I’m an adjunct professor at General Theological Seminary in New York City, where I teach on digital media and spiritual practice. Yet contrary to many people’s expectations I am not especially geeky when it comes to technology. Like many people I believe that digital technology is often misused in ways that make us less mindful and present to each other. When I started teaching on this subject in 2013 I had to get my first smart phone and join Facebook for the first time so that I would have some idea what I was talking about to my class. I don’t use social media on my cell phone, rarely answer it when it rings, and often go on social media “fasts.” I don’t use Twitter or Instagram. So what am I doing teaching this subject?

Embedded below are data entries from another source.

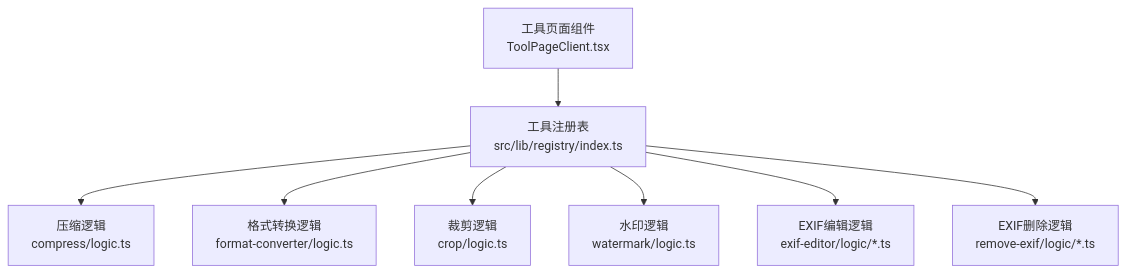
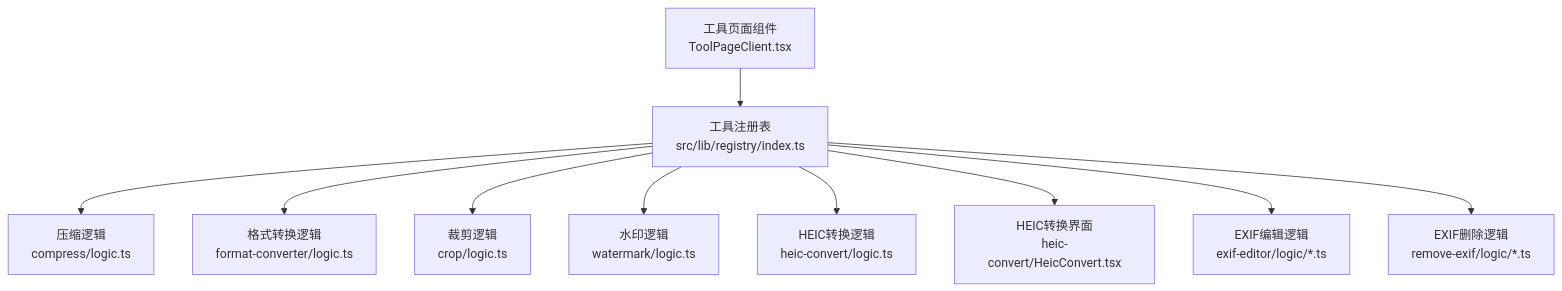
One commit to sgyy/privadeck changed the second of 8 diagrams in .qoder/repowiki/zh/content/图像工具/图像工具.md. Above: the diagram before and after it, drawn with Mermaid. The commit also changed other lines of this file and 5 other files, not shown here.

First line of the commit message:
feat(heic): 重构HEIC转换工具，支持EXIF解析和图像编辑

````diff
--- a/.qoder/repowiki/zh/content/图像工具/图像工具.md
+++ b/.qoder/repowiki/zh/content/图像工具/图像工具.md
@@ -170,18 +180,22 @@
 ```mermaid
 graph TB
 UI["工具页面组件<br/>ToolPageClient.tsx"]
 REG["工具注册表<br/>src/lib/registry/index.ts"]
 LOGIC_COMP["压缩逻辑<br/>compress/logic.ts"]
 LOGIC_FMT["格式转换逻辑<br/>format-converter/logic.ts"]
 LOGIC_CROP["裁剪逻辑<br/>crop/logic.ts"]
 LOGIC_WM["水印逻辑<br/>watermark/logic.ts"]
+LOGIC_HEIC_LOGIC["HEIC转换逻辑<br/>heic-convert/logic.ts"]
+LOGIC_HEIC_UI["HEIC转换界面<br/>heic-convert/HeicConvert.tsx"]
 LOGIC_EXIF_EDIT["EXIF编辑逻辑<br/>exif-editor/logic/*.ts"]
 LOGIC_EXIF_DEL["EXIF删除逻辑<br/>remove-exif/logic/*.ts"]
 UI --> REG
 REG --> LOGIC_COMP
 REG --> LOGIC_FMT
 REG --> LOGIC_CROP
 REG --> LOGIC_WM
+REG --> LOGIC_HEIC_LOGIC
+REG --> LOGIC_HEIC_UI
 REG --> LOGIC_EXIF_EDIT
 REG --> LOGIC_EXIF_DEL
 ```
````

I believe that digital media can be used to help us connect in new, creative, and profound ways. I have used video conferencing services such as Skype and Zoom extensively for individual and group spiritual direction, centering prayer and lectio divina meetings. Those who find digital groups helpful or even preferable include contemplatives who have trouble finding a local group with which to practice; introverts who feel more comfortable meeting from their own homes; groups in churches who want to try contemplative prayer but don’t have a leader; those who for health, childcare or other reasons have difficulty leaving their homes; and those who for various reasons don’t want to be physically seen. Digital practice can be particularly suited to contemplative prayer, spiritual dialogue, and the needs of the introverts who are often drawn to spiritual practice. Facebook, email. and telephone conferencing as well as video are being used for prayer in profound and exciting ways.
I am currently writing a book on digital media and spiritual practice and will add to this website as I proceed. In the meantime, here are a few resources: